Your Guide to Exfoliants this Fall
As the weather starts to cool down and the leaves begin to change, it's time to start thinking about your fall skincare routine. One important aspect of any skincare routine is exfoliation. Exfoliating helps to remove dead skin cells and reveal fresh, glowing skin. But with so many different types of exfoliants available, it can be overwhelming to choose the right one for your skin. In this Dermy Doc Guide, we'll break down the different types of exfoliants and provide tips on how to use them effectively.
Alpha Hydroxy Acids (AHAs)
AHAs are water-soluble acids that are derived from fruits and milk. They work by breaking down the bonds between dead skin cells, allowing them to be easily removed. AHAs are great for brightening and smoothing the skin, and can also help to reduce the appearance of fine lines and wrinkles.
Some common AHAs include glycolic acid, lactic acid, and mandelic acid. These acids are often found in serums, toners, and peels. When using an AHA, it's important to start with a low concentration and gradually work your way up to avoid irritation. AHAs can also increase sun sensitivity, so be sure to wear sunscreen during the day.

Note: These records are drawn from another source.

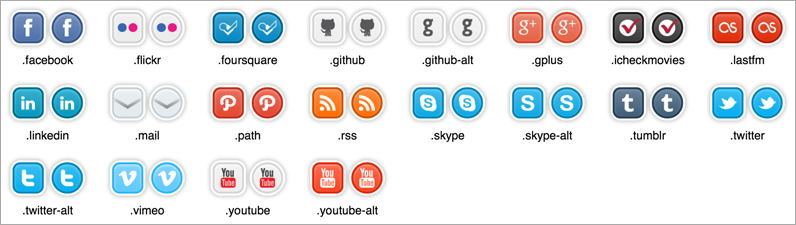
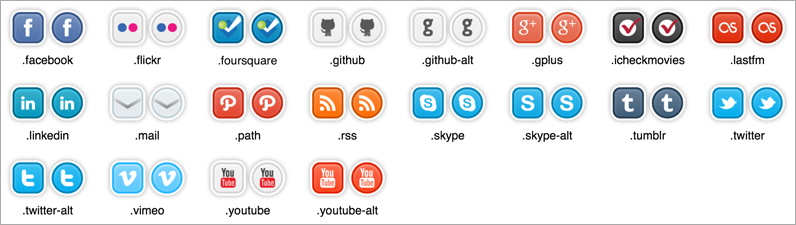
Updated readme and preview image to v.1.2.2

Changed region(s): [[0.2714, 0.0622, 0.3618, 0.1867], [0.2714, 0.2489, 0.3618, 0.3111]]

diff --git a/README.md b/README.md
@@ -25,7 +25,7 @@ The buttons have been tested and approved in the following browsers:
 
 Simply put the CSS file in your project CSS folder and link to it in your `<head>` or copy/paste the content of the `social-buttons.css` into your own CSS file:
 
-Not using all the buttons? You can make your own CSS file that suits your needs with LESS/SASS. Open `social-buttons.(less/scss)` and comment out the `@imports` you don't need at the bottom of the file. Compile it and add the CSS to your project.
+Not using all the buttons? You can make your own CSS file that suits your needs with LESS/SASS. Open `social-buttons.less` or `social-buttons.scss` and comment out the `@imports` you don't need at the bottom of the file. Compile it and add the CSS to your project.
 
 
 
@@ -53,7 +53,7 @@ Don't want fully rounded buttons? Add the class `rounded` for a button with just
 
 - `facebook`
 - `flickr`
-- `foursquare`
+- `foursquare` **!updated**
 - `github` (Octocat)
 - `github-alt` (letter 'g')
 - `gplus`
@@ -63,24 +63,28 @@ Don't want fully rounded buttons? Add the class `rounded` for a button with just
 - `mail`
 - `path`
 - `rss`
-- `skype` (desktop icon) **!new**
+- `skype` (favicon) **!new**
 - `skype-alt` (letter 'S') **!new**
 - `tumblr`
 - `twitter` (Twitter bird)
 - `twitter-alt` (letter 't')
 - `vimeo`
-- `youtube` (black, red and white logo on a white background)
-- `youtube-alt` (white logo on a red background)
+- `youtube` (logo on white background)
+- `youtube-alt` (white logo on red background)
 
 ## Changelog ##
+
+**v.1.2.2**
+
+- Updated `.foursquare` button: changed background-color and replaced the icon with its official (fav)icon: the green ball with white trail.
 
 **v.1.2.1**
 
 - Alphabetical order restored / Remove Trailing Whitespace (thanks [@cafferata](https://github.com/cafferata))
 - Optimizes images: Saved 2,6 KB of 11,1KB (thanks [@cafferata](https://github.com/cafferata))
-- Added an alternative icon for `.skype`: the Skype desktop icon.
+- Added an alternative icon for `.skype`: the Skype favicon.
 - Repositioned both Skype icons to the right column in the sprites.
-- Switched Skype icons: the desktop icon is now the primary icon.
+- Switched Skype icons: the favicon version is now the primary icon.
 - Switched Github icons: the Octocat is now the primary icon.
 - Switched Twitter icons: the Twitter bird is now the primary icon.
 - Changed color of _"White"_ (actually `#F1F2F2`) icons to `#fff`;
@@ -93,7 +97,7 @@ Don't want fully rounded buttons? Add the class `rounded` for a button with just
 - Added two new buttons: `.skype` (thanks [@AMeijerNL](https://github.com/AMeijerNL)) and `.icheckmovies`.
 - Converted sprite from horizontally to vertically orientated (thanks [@AMeijerNL](https://github.com/AMeijerNL)), for smaller file size and load time.
 - Added pointer cursor to button, so that non-anchor elements have the same visual button behaviour as anchor elements.
-- Added source files for both normal and Retina sprites as Adobe Illustrator files (Vectors!)
+- Added source files for both normal and Retina sprites as Adobe Illustrator files.
 
 **v.1.1.0**
 
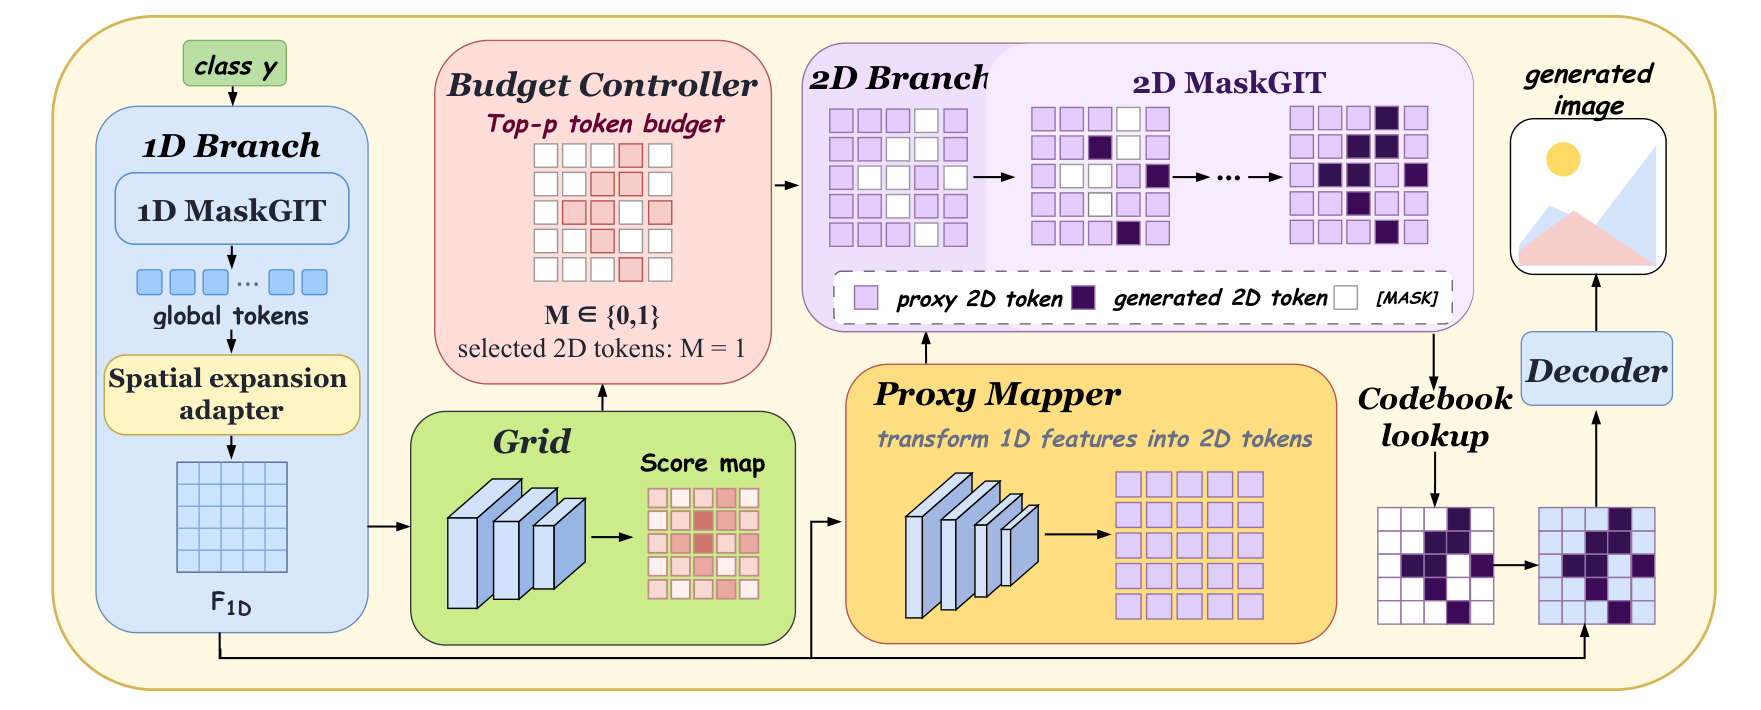
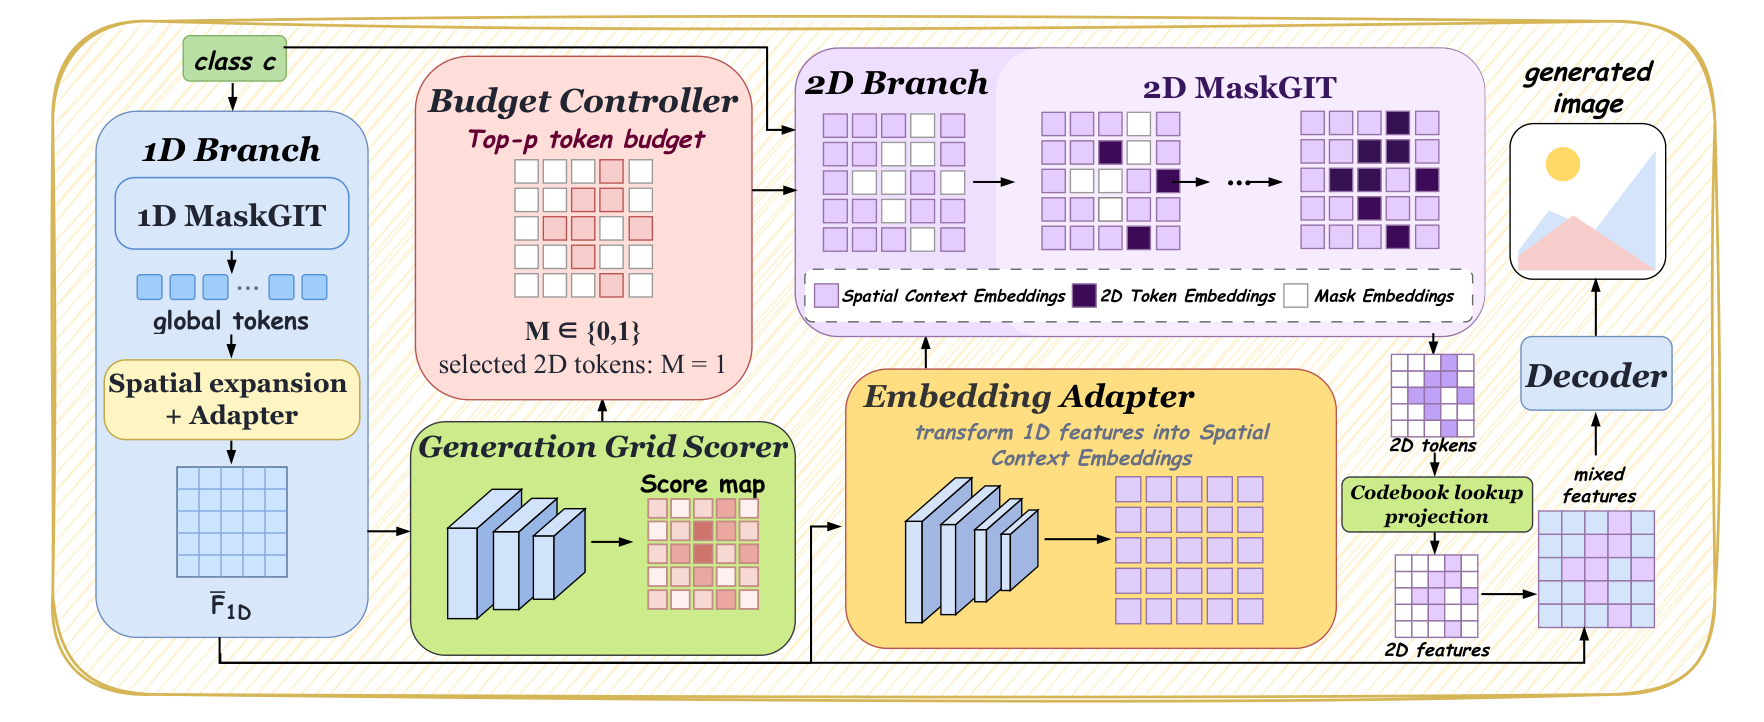
Update paper figures for embedding generation

diff --git a/README.md b/README.md
@@ -16,13 +16,19 @@ MixTok represents an image with **32 global 1D tokens** and a variable number of
 2. **Adaptive refinement.** A scorer ranks the 256 grid locations. After temperature-scaled softmax, top-p selects the smallest ranked prefix whose cumulative probability reaches `p`. The selected count `K(x)` changes with each image.
 3. **Mixed decoding.** Selected locations receive 2D codebook features; unselected locations keep their continuous 1D-derived features. A shared decoder renders the mixed grid.
 
+<p align="center">
+  <img src="docs/recon_main.png" width="94%" alt="MixTok reconstruction: global 1D features, a reconstruction grid scorer, top-p selection, sparse 2D features, and a shared decoder." />
+</p>
+
+*MixTok reconstruction overview. The scorer and top-p controller select spatial locations for 2D refinement.*
+
 For **generation**, a TiTok MaskGIT first samples the 32 1D IDs. A scorer using the resulting 1D features selects 2D locations, and a sparse Halton MaskGIT generates IDs only there. This repository includes proxy-ID conditioning and a newer continuous-context variant that maps 1D features directly to Halton input embeddings. Unselected decoder locations keep their continuous 1D-derived features.
 
 <p align="center">
-  <img src="docs/maskgit.png" width="88%" alt="MixTok generation pipeline with a 1D MaskGIT, top-p grid selection, proxy mapper, sparse 2D MaskGIT, and shared decoder." />
+  <img src="docs/maskgit.png" width="88%" alt="MixTok generation pipeline with a 1D MaskGIT, top-p grid selection, continuous embedding adapter, sparse 2D MaskGIT, and shared decoder." />
 </p>
 
-*Class-conditional generation. The diagram illustrates the proxy-ID branch; the continuous-context variant replaces its proxy mapper with an embedding adapter.*
+*Class-conditional generation with continuous spatial context embeddings. The adapter maps 1D features into the 2D MaskGIT input space; only selected 2D tokens are generated.*
 
 The fixed **96/256** allocation belongs to reconstruction warm-start training. Final reconstruction and generation use image-dependent top-p selection, so the number of selected 2D locations changes with each image.
 

diff --git a/generation/README.md b/generation/README.md
@@ -56,6 +56,8 @@ The run uses global batch 256 (8×32), seed 0, peak LR `2e-5`, 2,500-step warmup
 
 The newer variant maps the 16 × 16 1D feature grid directly to 256 continuous, 768-dimensional Halton input embeddings. It uses the same top-p route policy, generates discrete 2D IDs only at selected locations, and keeps the 1D-derived continuous features at unselected decoder locations. Its embedding adapter starts from fresh parameters; it does not initialize from the proxy-ID mapper.
 
+![MixTok continuous embedding generation: 1D MaskGIT, top-p grid scorer, embedding adapter, sparse 2D MaskGIT, and shared decoder.](../docs/maskgit.png)
+
 The implementation is in [`experiments/continuous_halton_embedding_20260923/`](experiments/continuous_halton_embedding_20260923/). `train_adapter.py` fits the continuous adapter against the official Halton embedding table; `train_halton.py` trains the sparse generator; `sweep_cfg.py` runs the CFG search and final evaluation. `export_top_p_inference.py` can produce a smaller inference-only tokenizer checkpoint, and `verify_top_p_inference.py` checks its tensor equality against the full checkpoint. Training requires the full checkpoint.
 
 Besides the assets above, this variant needs a teacher-proxy cache for adapter targets and a completed **route-only cache** for Halton training. The latter contains `config.json`, `summary.json`, `route_indices.npy`, and `route_k.npy`. It must match the frozen tokenizer and scorer identities checked by [`data.py`](experiments/continuous_halton_embedding_20260923/data.py). The optional `prepare_h20.py` migrates route files from an existing completed proxy-ID baseline; pass both `--baseline-root` and a new `--root` directory. It does not download or rebuild the source caches.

Poly Hydroxy Acids (PHAs)
PHAs are similar to AHAs, but they have a larger molecular size, which means they are gentler on the skin since they don’t penetrate as deeply. PHAs work by exfoliating the top layer of the skin with the added bonus of also helping to retain moisture. They are great for people with sensitive skin or those who are new to exfoliating.
Some common PHAs include gluconolactone and lactobionic acid. These acids are often found in moisturizers, serums, and toners. PHAs can be used daily and are less likely to cause irritation or sun sensitivity.

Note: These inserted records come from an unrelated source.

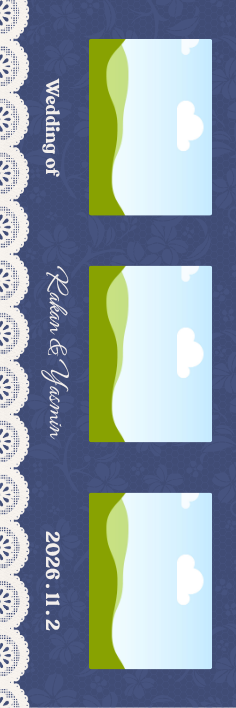
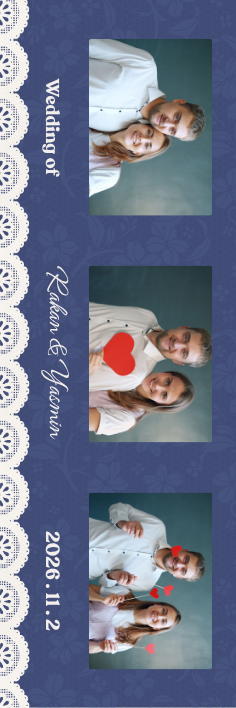
Replace wedding-1 template's placeholder photos with real client photos
Swapped the 3 generic green-mountain stock placeholders in the "Wedding -
Lace & navy" template (assets/templates/wedding-1.png) for real photos the
user supplied, replaced directly in the source Canva design's photo frames
(not hand-edited on the flat export, so the frame masking/border stayed
exact) and re-exported at the same size.

Also added ?v= cache-busting to the on-paper template image references in
index.html, for the same reason as the site.css/site.js version bump
earlier in this session: without it, a browser that already cached the old
wedding-1.png at this exact path would keep showing the green-mountain
placeholder for up to GitHub Pages' 10-minute max-age, even after this push.

Claude-Session: https://claude.ai/code/session_011y15o4KncqkJzbr6yPhEa1

diff --git a/index.html b/index.html
@@ -207,15 +207,15 @@
       <div class="op-scene reveal" data-r="scale">
         <div class="op-tilt" id="opTilt">
           <div class="op-card" id="opCard">
-            <img id="opImg" src="assets/templates/wedding-1.png" alt="Wedding — Lace &amp; navy">
+            <img id="opImg" src="assets/templates/wedding-1.png?v=2" alt="Wedding — Lace &amp; navy">
           </div>
         </div>
       </div>
       <div class="op-picker reveal">
-        <button type="button" class="op-btn on" data-src="assets/templates/wedding-1.png" aria-pressed="true"><b data-i18n="m_op_w1_b">Wedding</b><span data-i18n="m_op_w1_s">Lace &amp; navy</span></button>
-        <button type="button" class="op-btn" data-src="assets/templates/wedding-2.png" aria-pressed="false"><b data-i18n="m_op_w2_b">Wedding</b><span data-i18n="m_op_w2_s">Royal red frame</span></button>
-        <button type="button" class="op-btn" data-src="assets/templates/wedding-3.png" aria-pressed="false"><b data-i18n="m_op_w3_b">Wedding</b><span data-i18n="m_op_w3_s">Monogram</span></button>
-        <button type="button" class="op-btn" data-src="assets/templates/business-1.png" aria-pressed="false"><b data-i18n="m_op_b1_b">Corporate event</b><span data-i18n="m_op_b1_s">Brand colours</span></button>
+        <button type="button" class="op-btn on" data-src="assets/templates/wedding-1.png?v=2" aria-pressed="true"><b data-i18n="m_op_w1_b">Wedding</b><span data-i18n="m_op_w1_s">Lace &amp; navy</span></button>
+        <button type="button" class="op-btn" data-src="assets/templates/wedding-2.png?v=1" aria-pressed="false"><b data-i18n="m_op_w2_b">Wedding</b><span data-i18n="m_op_w2_s">Royal red frame</span></button>
+        <button type="button" class="op-btn" data-src="assets/templates/wedding-3.png?v=1" aria-pressed="false"><b data-i18n="m_op_w3_b">Wedding</b><span data-i18n="m_op_w3_s">Monogram</span></button>
+        <button type="button" class="op-btn" data-src="assets/templates/business-1.png?v=1" aria-pressed="false"><b data-i18n="m_op_b1_b">Corporate event</b><span data-i18n="m_op_b1_s">Brand colours</span></button>
       </div>
     </div>
   </div>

Beta Hydroxy Acids (BHAs)
BHAs are oil-soluble acids that work by penetrating deep into the pores to unclog them. They are great for people with oily or acne-prone skin, as they can help to reduce breakouts and blackheads.
The most common BHA is salicylic acid, which is often found in cleansers, toners, and spot treatments. When using a BHA, it's important to start with a low concentration and to avoid using it too frequently, as it can cause dryness and irritation.
Physical or mechanical exfoliants work by physically removing dead skin cells with a scrubbing motion. They can be effective at removing dead skin cells, but they can also be harsh on the skin if used too frequently or if the particles are too large.
Some common physical exfoliants include sugar scrubs, salt scrubs, and microbeads. When using a physical exfoliant, it's important to be gentle and to avoid using too much pressure. It's also important to choose a product with small, gentle particles to avoid damaging the skin. Some microbeads are actually insoluble, meaning they can be harmful to our ocean and it’s animals, so we recommend avoiding them.
Enzyme exfoliants work by breaking down the proteins that hold dead skin cells together. They are typically gentler than physical exfoliants and can be great for people with sensitive skin.
Some common enzyme exfoliants include papain (from papaya) and bromelain (from pineapple). These enzymes are often found in masks and peels. When using an enzyme exfoliant, it's important to follow the instructions carefully and to avoid leaving the product on for too long, as it can cause irritation.
To sum it up, exfoliation is an important part of any skincare routine, but it's important to choose the right type of exfoliant for your skin. By understanding the different types of exfoliants and how they work, you can choose the right product for your skin type and avoid irritation or damage. Remember to start with a low concentration and to listen to your skin - if it's feeling dry or irritated, it may be time to switch to a gentler exfoliant. With the right exfoliant, you can reveal fresh, glowing skin this fall.